On an imperial level, the United States bragged about taking advantage of Chinese economic distress, while senator Tom Cotton of Arkansas, a key Trump ally, floated the idea that China had manufactured the virus in a Wuhan lab. (“Fact: super-lab is just a few miles from that market,” he tweeted on February 9. “Where did it start? We don’t know. But burden of proof is on you and fellow communists.”7) Simultaneously, the administration began revving up the international war machine, even though the effect was to spread corona all the more. By late March, the virus was racing through the military, while the problem was particularly acute onboard America’s 11 aircraft-carrier battle groups, in which thousands of sailors sleep 60 to a room in triple bunks known as racks. One carrier, the USS Theodore Roosevelt, had to be sidelined after 25 sailors tested positive, with others sure to follow.8

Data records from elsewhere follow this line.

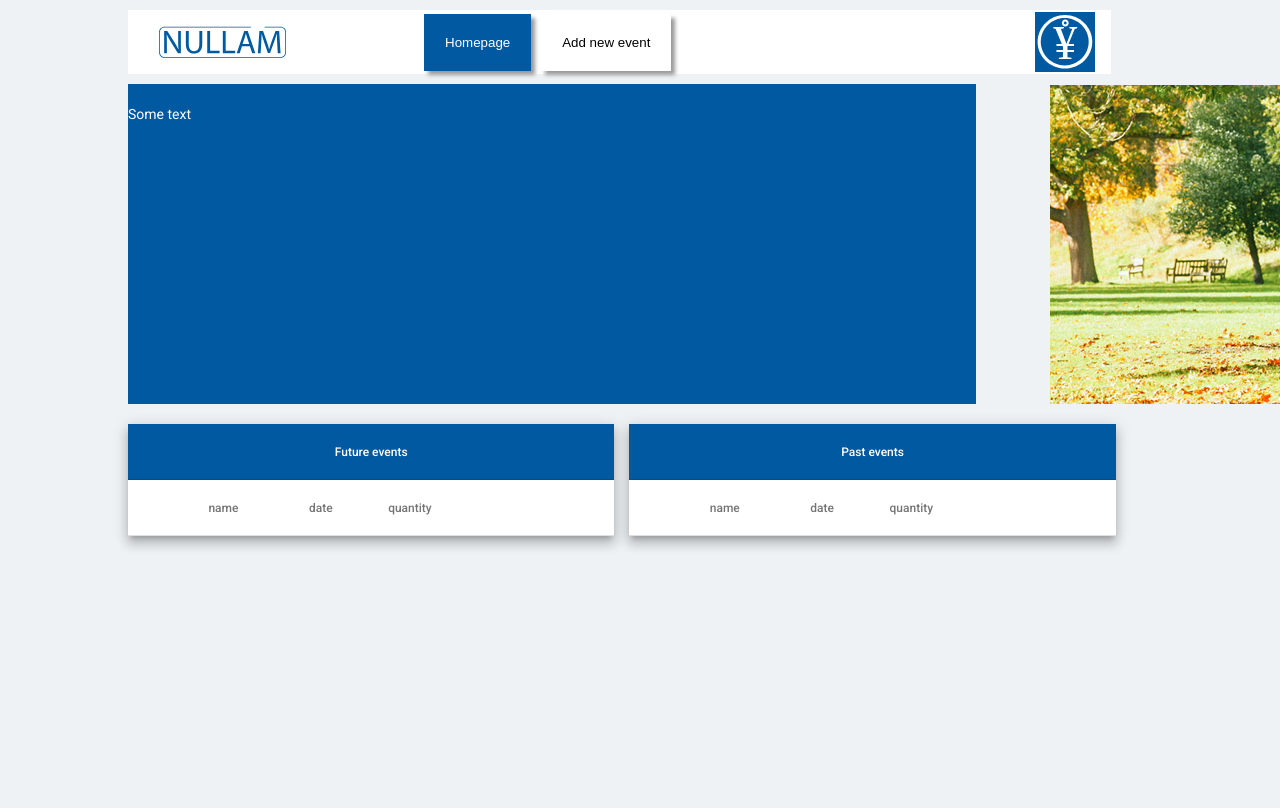
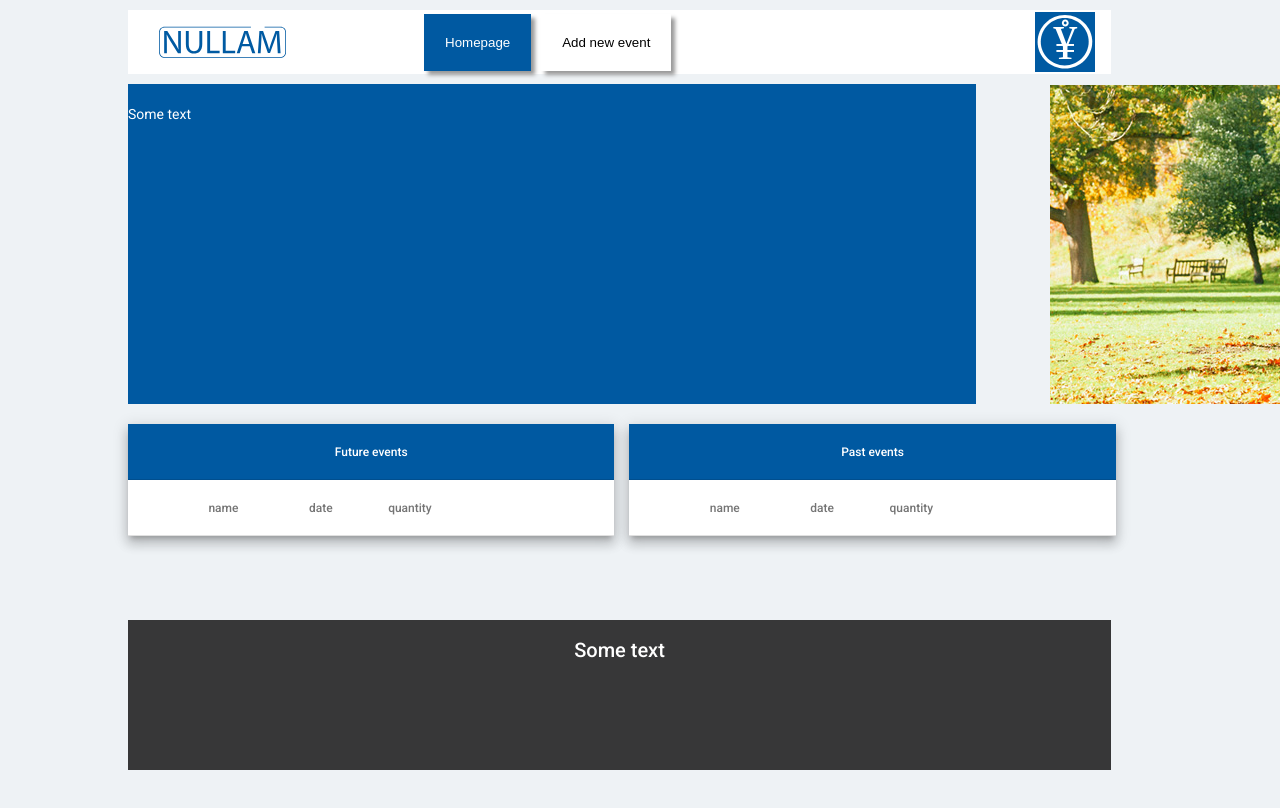
Before and after one commit to antlosman/guest-registration-web-app, an Angular app in the folder frontend/: page / in a window 1280 px wide. Shown: the top 808 px of the page. Built offline with nearby package versions, Linux system fonts and the light colour scheme; no server answers.

Commit message:
[change] - footer size changed

```diff
--- a/frontend/src/app/components/footer/footer.component.css
+++ b/frontend/src/app/components/footer/footer.component.css
@@ -0,0 +1,44 @@
+.footer {
+  position: absolute;
+  bottom: 0;
+  width: 100%;
+  /* Set the fixed height of the footer here */
+  height: 60px;
+  line-height: 60px;
+  max-width: 76.8%;
+  margin-left: 10%;
+  background-color: #373738;
+  margin-bottom: 30px;
+  padding-bottom: 150px;
+  color: white;
+}
+
+.footer-rows {
+
+}
+
+
+.mat-toolbar-row {
+  justify-content: center;
+
+}
+
+
+
+.homepage-button {
+  background-color: #0059a1;
+  color: white;
+  padding: 21px;
+  border: white;
+  text-align: center;
+  margin-left: 120px;
+  box-shadow: 4px 4px 4px #999;
+}
+
+.add-event-button {
+  background-color: white;
+  padding: 21px;
+  border: white;
+  margin-left: 10px;
+  box-shadow: 4px 4px 4px #999;
+}
--- a/frontend/src/app/components/footer/footer.component.html
+++ b/frontend/src/app/components/footer/footer.component.html
@@ -1 +1,9 @@
-<p>footer works!</p>
+
+<mat-toolbar class="footer">
+
+  <mat-toolbar-row class="footer-rows">
+    <span>Some text</span>
+  </mat-toolbar-row>
+
+
+</mat-toolbar>
--- a/frontend/src/app/components/footer/footer.component.ts
+++ b/frontend/src/app/components/footer/footer.component.ts
@@ -12,4 +12,5 @@ export class FooterComponent implements OnInit {
   ngOnInit(): void {
   }
 
+  clicked = false;
 }
--- a/frontend/src/app/components/welcome/welcome.component.html
+++ b/frontend/src/app/components/welcome/welcome.component.html
@@ -3,7 +3,8 @@
 </div>
 
 <div>
-  <mat-card-content class="box-with-text">Some text</mat-card-content>
+  <mat-card-content class="box-with-text">
+    Some text</mat-card-content>
 </div>
 
 <div>
@@ -17,3 +18,7 @@
 <div>
   <app-past-events></app-past-events>
 </div>
+
+<div>
+  <app-footer></app-footer>
+</div>
```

What is the point of a $15 billion aircraft carrier that is little more than a floating petri dish? What is the point of sending troops to far-flung outposts in places like Djibouti, if the military only has to fly stricken soldiers back to regional medical centres at great expense, while quarantining the remainder? Just as the Trump administration was slow to wake up to the virus itself, it was slow to realise how it was wreaking havoc with all the traditional methods of imperial force projection.
It was incapable of facing up to reality. Biologically, it is the equivalent of an organism that is slow to recognise an imminent threat and incapable of an adequate response. Just as a species under such circumstances is slated for destruction, it is becoming clear that the superannuated structure known as the United States is heading in a similar direction.
This is not wishful thinking, but a process playing out in real time, thanks to Covid-19. While no-one knows how the story will end up, there is no question that the plot is accelerating.
P Cockburn, ‘The US is losing its world superpower status due to its failure to lead on the Covid-19 crisis - and this time it might not recover’ The Independent March 27.↩︎
N Roubini, ‘Coronavirus pandemic has delivered the fastest, deepest economic shock in history’ The Guardian March 25.↩︎
H Shin, ‘South Korea’s emergency exercise in December facilitated coronavirus testing, containment’, Reuters, March 30.↩︎
MD Shear, A Goudnough, S Kaplan, S Fink, K Thomas and N Weiland, ‘The lost month: how a failure to test blinded the US to Covid-19’ The New York Times March 28.↩︎
N Wetsman, ‘Trump administration wants to cut funding from public health preparedness programs’ The Verge February 11.↩︎
S Lock, ‘Sitting ducks: two US aircraft carriers in the Pacific are “taken out of action” after coronavirus outbreaks on board’ The Sun March 27.↩︎